All good games force their players to make interesting choices. We hope that playing Fiend Wake will do just that. When you build your character, you’re going to choose between races, nations, and professions that will all come with their own mechanical significance that can change the way you play – hopefully in interesting ways.
As you play the game, the GM will also be presenting you with a series of choices; introducing you to characters and situations where you, the players will be forced to ask many questions: how can my character achieve goals in this environment? What skills did I give my character that will help? What things can I do to make the situation more fun for me and my fellow players?
There are many RPG groups that will deride players who put much emphasis on the mechanical aspects of a game. They get called munchkins, twinks, power-gamers, hack-and-slash thugs, murder-hobos, and are generally frowned upon.
While it’s true that the soft side of RPG’s are very compelling and important, you should never disregard the fact that the story is still shaped by the way the dice fall and your character’s personality should be as expressed by the way the mechanics play out as by the way you handle the interpersonal stuff.
Never let the fact that Virtue is an objective number delude you into thinking that morality is achievable by any formula. It’s important to understand that everyone in Fiend Wake knows that they want to be virtuous but they disagree on how to get there.
Throughout the game, we encourage players and game masters alike to pose difficult moral questions. Is it ethical to kill an innocent who is infested by The Fouled while knowing that, if left alive, the infestation could result in dozens more deaths? Is it ever unethical to kill a being that is unquestionably an embodiment of evil but who hasn’t gotten around to harming anybody yet? When (if ever) will your character say that virtue point loss is a worthy price to pay for a greater good?
These are some of the most compelling choices a player can confront. Situations where these sorts of questions hang are precisely the ones that give die rolls profound meaning.
Try keeping a journal as you play and write down the ethical decisions your character makes. It can be fun to see if and how your character changes with time.
Because the GM controls all non-player characters — including the ones that happen to be your enemies — some players believe that their relationship with the GM is adversarial. Nothing could be further from the truth. Always remember that the GM is on your side and is just trying to offer interesting choices.
Try not to overload the GM with demands or to befuddle the GM with irrelevant rules. Try to avoid distracting the GM or other players (especially when the GM is trying to tell you something pertinent to the game). Be a good citizen; wait your turn to speak and trust the GM’s judgment.
Help the GM out. If you have a good and simple suggestion that would make the story more compelling, throw it out there! If running with the idea turns out to be awesome, thank the GM for all the invisible work that went into making your idea actually pan out.
The GM, as a meat computer, doesn’t have a totally precise memory or the ability to process billions of instructions in a second. What the game master lacks in precision is made up for by great creativity. Remember this when you’re playing; the strengths of table-top games are creativity above all else.

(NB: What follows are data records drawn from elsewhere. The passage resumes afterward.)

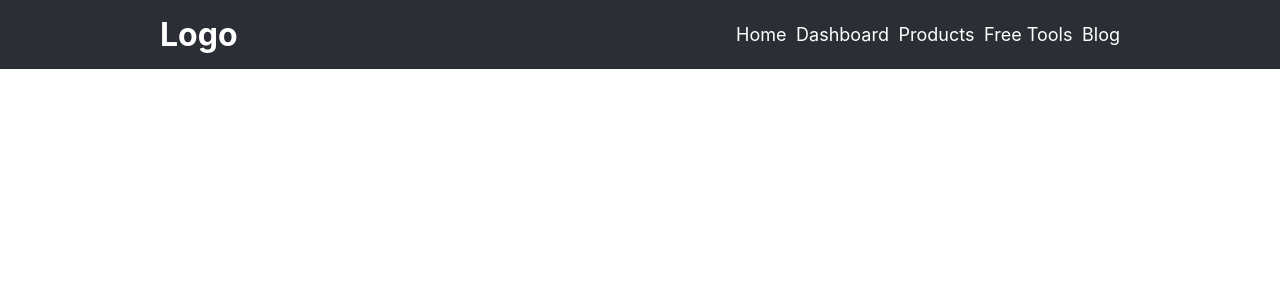
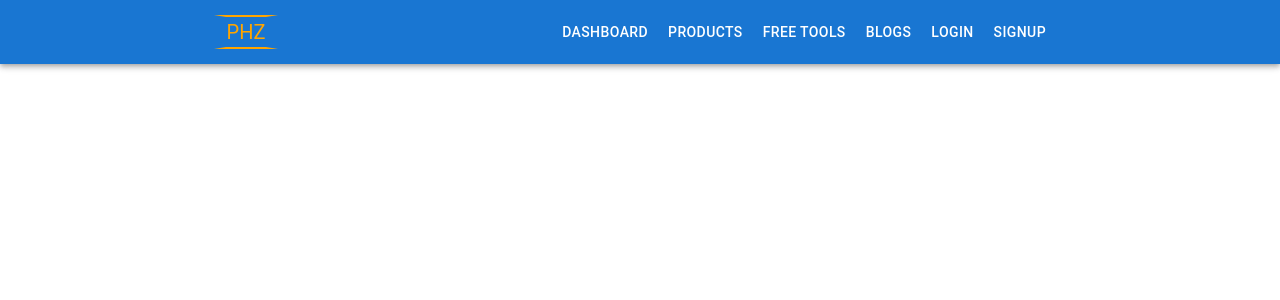
Before and after one commit to Termanty/PS-Dashboard, a React (Create React App) app: page / in a window 1280 px wide. Shown: the top 300 px of the page. Built offline with nearby package versions, Linux system fonts and the light colour scheme.

Commit message:
added responsive menubar with Material-ui

```diff
--- a/package.json
+++ b/package.json
@@ -3,6 +3,10 @@
   "version": "0.1.0",
   "license": "MIT",
   "dependencies": {
+    "@emotion/react": "^11.8.2",
+    "@emotion/styled": "^11.8.1",
+    "@mui/icons-material": "^5.5.1",
+    "@mui/material": "^5.5.3",
     "@reduxjs/toolkit": "^1.8.0",
     "@testing-library/jest-dom": "^4.2.4",
     "@testing-library/react": "^9.5.0",
--- a/src/App.js
+++ b/src/App.js
@@ -1,14 +1,10 @@
 import React from "react";
-import "./App.css";
-
-import Navbar from "./components/Navbar";
+import Header from "./components/Header";
 
 function App() {
   return (
-    <div className="App">
-      <header className="App-header">
-        <Navbar />
-      </header>
+    <div>
+      <Header />
     </div>
   );
 }
--- /dev/null
+++ b/src/components/Header.js
@@ -0,0 +1,101 @@
+import React,{useState} from "react";
+import { AppBar} from "@mui/material";
+import { Toolbar} from "@material-ui/core";
+import Link from "@material-ui/core/Link";
+import { Container } from "@mui/material";
+import Avatar from "@material-ui/core/Avatar"
+import Hidden from "@material-ui/core/Hidden";
+import IconButton from "@material-ui/core/IconButton";
+import MenuIcon from '@mui/icons-material/Menu';
+import {makeStyles} from "@material-ui/core/styles";
+import { SwipeableDrawer } from "@material-ui/core";
+import { Divider } from "@material-ui/core";
+import ChevronRightIcon from '@mui/icons-material/ChevronRight';
+import List from "@material-ui/core/List";
+import ListItem from "@material-ui/core/ListItem";
+
+const navigationLinks = [
+    {name: "Dashboard", href: ""},
+    {name: "Products", href: ""},
+    {name: "Free Tools", href: ""},
+    {name: "Blogs", href: ""},
+    {name: "Login", href: ""},
+    {name: "SignUp", href: ""}
+];
+
+const useStyles = makeStyles((theme) => ({
+    link:{
+        marginRight: 20
+    },
+    avatar: {
+        marginRight:"auto",
+        color:"orange",
+        fontStyle:"bold",
+        backgroundColor:"transparent",
+        borderRadius: 0,
+        height: 30,
+        border: "2px solid orange",
+        borderLeft:"12px solid transparent",
+        borderRight: "12px solid transparent",
+    },
+}));
+
+const Header = () => {
+    const [open, setOpen] = useState(false);
+    const styles = useStyles();
+
+    return (
+           <AppBar position="sticky" color="primary">
+               <Container maxWidth="md">
+               <Toolbar disableGutters>
+               <Avatar className={styles.avatar}>PHZ</Avatar>
+               <Hidden xsDown>
+               {navigationLinks.map((item) => (
+                    <Link
+                    key={item.name}
+                    className={styles.link}
+                    color="inherit"
+                    variant="button"
+                    underline="none"
+                    href={item.href}
+                    >
+                    {item.name}
+                    </Link>
+                ))}
+               </Hidden>
+               <Hidden smUp>
+                <IconButton >
+                    <MenuIcon color="white" onClick={() => setOpen(true)}/>
+                </IconButton>
+               </Hidden>
+               </Toolbar>
+               </Container>
+               <SwipeableDrawer anchor="right" open={open} onOpen={() => setOpen(true)} onClose={() => setOpen(false)}>
+                   <span>
+                <IconButton>
+                    <ChevronRightIcon onClick={() => setOpen(false)}/>
+                </IconButton>
+                </span>
+                <Divider />
+                <List>
+                {navigationLinks.map((item) => (
+                    <ListItem>
+                    <Link
+                    key={item.name}
+                    className={styles.link}
+                    color="textSecondary"
+                    variant="button"
+                    underline="none"
+                    href={item.href}
+                    >
+                    {item.name}
+                    </Link>
+                    </ListItem>
+                ))}
+                </List>
+               </SwipeableDrawer>
+           </AppBar>
+    );
+};
+
+export default Header;
--- a/src/components/Navbar.css
+++ b/src/components/Navbar.css
@@ -1,5 +1,5 @@
 :root {
-  --navbar_background: #2b2f35;
+  --navbar_background: #3d4044;
   --lightBlue: #567397;
   --fontColor: white;
 }
--- a/src/index.js
+++ b/src/index.js
@@ -7,11 +7,11 @@ import { Provider } from "react-redux";
 import * as serviceWorker from "./serviceWorker";
 
 ReactDOM.render(
-  <React.StrictMode>
+
     <Provider store={store}>
       <App />
-    </Provider>
-  </React.StrictMode>,
+    </Provider>,
+
   document.getElementById("root")
 );
 
```
Also changed, not shown: 1 other file (tests, documents, lock files or other folders).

Just because the GM wants you to have a good time doesn’t mean the GM can or should indulge your every whim. A game that devolves into pure self-flagellation could scarcely be called a game at all. You’re going to be challenged and if you don’t like that, you’d better have a clear understanding with everyone else in the group about that or you will be disappointed.
All the consideration that you should extend to the GM should go to the players as well. Managing a character can be challenging and you should be supportive of this whenever you can.
Accept other players' feedback. You don’t have to compromise your integrity to the character in order to appreciate the ways that you can adapt to the needs of the group.
Never hold in-character actions against the players. Give everyone at the table the benefit of the doubt. You can rob yourself of a lot of enjoyment if you assume that a character’s actions are somehow intended as a personal slight against you, the player. Remember that in-party rivalry can be one of the best way to force your characters to make difficult (interesting) decisions.
At the same time, if you notice that another player struggles with this very concept, extend a little understanding and don’t let your character ruin the wholesome feeling that should prevail for the players at the table.
It doesn’t have to be wholesome for the characters themselves if your group is good-natured about it. Being able to shake hands and say “my character hates your character and that’s why we’re awesome together” is evidence you’re probably doing it right.
As long as you focus on playing the role and not playing the other people in your group, any character dynamic can be entertaining. Including a total self-destruction of your party. In the name of good drama, be open to the beauty of a Shakespearean tragedy as well as the victorious epics.
You might be the sort of person who knows that tanks and longswords never coexisted on any battlefield in Earth’s history. You might even be the sort who isn’t able to accept “it’s just a game” or “this isn’t Earth” as justifications.
Try thinking of it this way: Before the Fiend War, the world was as technologically developed as early 18th century Earth. But then the demons came, killed a zillion people, destroyed libraries, economies and entire civilizations, and hurled everybody back to the stone age.
With recovering industrial capabilities and constant rediscovery effort, society is limping its way back to some sort of respectable technologies. It’s a slow process and it’s hard to keep it going when The Fouled are constantly wiping out capital.
Whatever odd things have survived this constant brutality is what people have. They don’t have a lot of time or money to replace things so you find a whole plethora of technologies coexisting.
But seriously, it’s just a game.